◆ **ASSIGNMENT**
Retrieve every line from the records in which the word "default" occurs.

DATA SHOWN: Begin

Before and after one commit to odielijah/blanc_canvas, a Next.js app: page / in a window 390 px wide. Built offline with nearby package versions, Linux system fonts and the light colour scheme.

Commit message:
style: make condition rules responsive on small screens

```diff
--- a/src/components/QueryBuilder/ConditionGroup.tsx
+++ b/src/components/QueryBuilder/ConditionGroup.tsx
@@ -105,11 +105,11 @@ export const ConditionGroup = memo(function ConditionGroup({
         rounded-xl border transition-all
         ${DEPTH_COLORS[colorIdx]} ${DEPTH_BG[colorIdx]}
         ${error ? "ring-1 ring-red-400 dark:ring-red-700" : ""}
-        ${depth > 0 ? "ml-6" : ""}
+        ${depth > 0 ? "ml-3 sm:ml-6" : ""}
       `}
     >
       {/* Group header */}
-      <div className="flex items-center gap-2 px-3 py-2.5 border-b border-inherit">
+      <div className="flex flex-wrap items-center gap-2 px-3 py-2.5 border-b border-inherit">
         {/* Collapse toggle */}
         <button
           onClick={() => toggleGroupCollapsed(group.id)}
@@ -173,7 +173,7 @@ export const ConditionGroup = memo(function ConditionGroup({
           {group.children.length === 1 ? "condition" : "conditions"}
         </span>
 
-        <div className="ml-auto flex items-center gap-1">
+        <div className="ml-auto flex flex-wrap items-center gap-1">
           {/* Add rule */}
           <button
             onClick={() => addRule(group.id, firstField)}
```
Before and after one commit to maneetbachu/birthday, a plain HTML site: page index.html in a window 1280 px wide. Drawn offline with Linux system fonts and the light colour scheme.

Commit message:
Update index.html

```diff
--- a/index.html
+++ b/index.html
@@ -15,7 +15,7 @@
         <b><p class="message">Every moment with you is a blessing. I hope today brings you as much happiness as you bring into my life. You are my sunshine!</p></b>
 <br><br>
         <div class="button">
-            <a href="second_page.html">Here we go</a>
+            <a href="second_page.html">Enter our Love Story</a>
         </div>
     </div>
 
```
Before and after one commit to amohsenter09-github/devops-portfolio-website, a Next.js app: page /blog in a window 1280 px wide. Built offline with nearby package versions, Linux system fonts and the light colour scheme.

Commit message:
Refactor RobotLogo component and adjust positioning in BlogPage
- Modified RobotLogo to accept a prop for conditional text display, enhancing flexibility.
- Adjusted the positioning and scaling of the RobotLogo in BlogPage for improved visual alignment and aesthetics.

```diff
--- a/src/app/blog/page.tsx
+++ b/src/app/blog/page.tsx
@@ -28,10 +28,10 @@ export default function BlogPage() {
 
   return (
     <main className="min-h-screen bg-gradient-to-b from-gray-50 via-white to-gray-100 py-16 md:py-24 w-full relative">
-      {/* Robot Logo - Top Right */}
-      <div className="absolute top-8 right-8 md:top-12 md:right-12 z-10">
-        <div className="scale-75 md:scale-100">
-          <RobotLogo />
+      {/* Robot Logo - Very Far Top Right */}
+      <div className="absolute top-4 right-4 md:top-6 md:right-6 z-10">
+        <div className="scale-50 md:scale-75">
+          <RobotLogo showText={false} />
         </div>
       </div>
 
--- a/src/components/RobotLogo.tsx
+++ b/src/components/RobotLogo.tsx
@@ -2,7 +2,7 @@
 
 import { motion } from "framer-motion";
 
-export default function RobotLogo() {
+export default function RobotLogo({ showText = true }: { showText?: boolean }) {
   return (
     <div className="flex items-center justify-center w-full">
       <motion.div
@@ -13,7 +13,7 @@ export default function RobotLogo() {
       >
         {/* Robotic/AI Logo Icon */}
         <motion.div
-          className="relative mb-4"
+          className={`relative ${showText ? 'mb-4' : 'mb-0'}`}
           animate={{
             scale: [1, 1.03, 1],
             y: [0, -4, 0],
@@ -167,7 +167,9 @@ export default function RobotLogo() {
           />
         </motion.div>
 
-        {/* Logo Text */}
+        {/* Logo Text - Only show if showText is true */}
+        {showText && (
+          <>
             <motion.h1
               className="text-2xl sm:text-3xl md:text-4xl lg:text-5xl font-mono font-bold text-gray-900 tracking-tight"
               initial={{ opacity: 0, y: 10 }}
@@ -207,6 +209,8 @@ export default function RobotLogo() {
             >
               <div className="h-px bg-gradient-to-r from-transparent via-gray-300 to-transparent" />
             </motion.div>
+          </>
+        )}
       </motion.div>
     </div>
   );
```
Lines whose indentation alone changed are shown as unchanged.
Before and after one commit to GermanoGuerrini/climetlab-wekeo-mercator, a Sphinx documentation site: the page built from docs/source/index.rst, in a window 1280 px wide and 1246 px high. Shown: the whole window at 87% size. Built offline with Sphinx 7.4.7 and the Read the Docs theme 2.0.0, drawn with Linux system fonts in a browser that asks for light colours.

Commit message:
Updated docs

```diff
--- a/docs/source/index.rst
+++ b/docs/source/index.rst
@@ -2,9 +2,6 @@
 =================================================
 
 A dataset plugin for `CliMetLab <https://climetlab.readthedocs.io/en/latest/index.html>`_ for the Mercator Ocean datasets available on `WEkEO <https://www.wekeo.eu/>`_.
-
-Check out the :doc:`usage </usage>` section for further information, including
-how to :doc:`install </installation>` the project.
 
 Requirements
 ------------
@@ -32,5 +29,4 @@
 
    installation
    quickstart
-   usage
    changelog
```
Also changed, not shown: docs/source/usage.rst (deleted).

DATA SHOWN: End

◆ **TASK RESULT**
@@ -28,10 +28,10 @@ export default function BlogPage() {
-export default function RobotLogo() {
+export default function RobotLogo({ showText = true }: { showText?: boolean }) {
@@ -13,7 +13,7 @@ export default function RobotLogo() {
@@ -167,7 +167,9 @@ export default function RobotLogo() {
@@ -207,6 +209,8 @@ export default function RobotLogo() {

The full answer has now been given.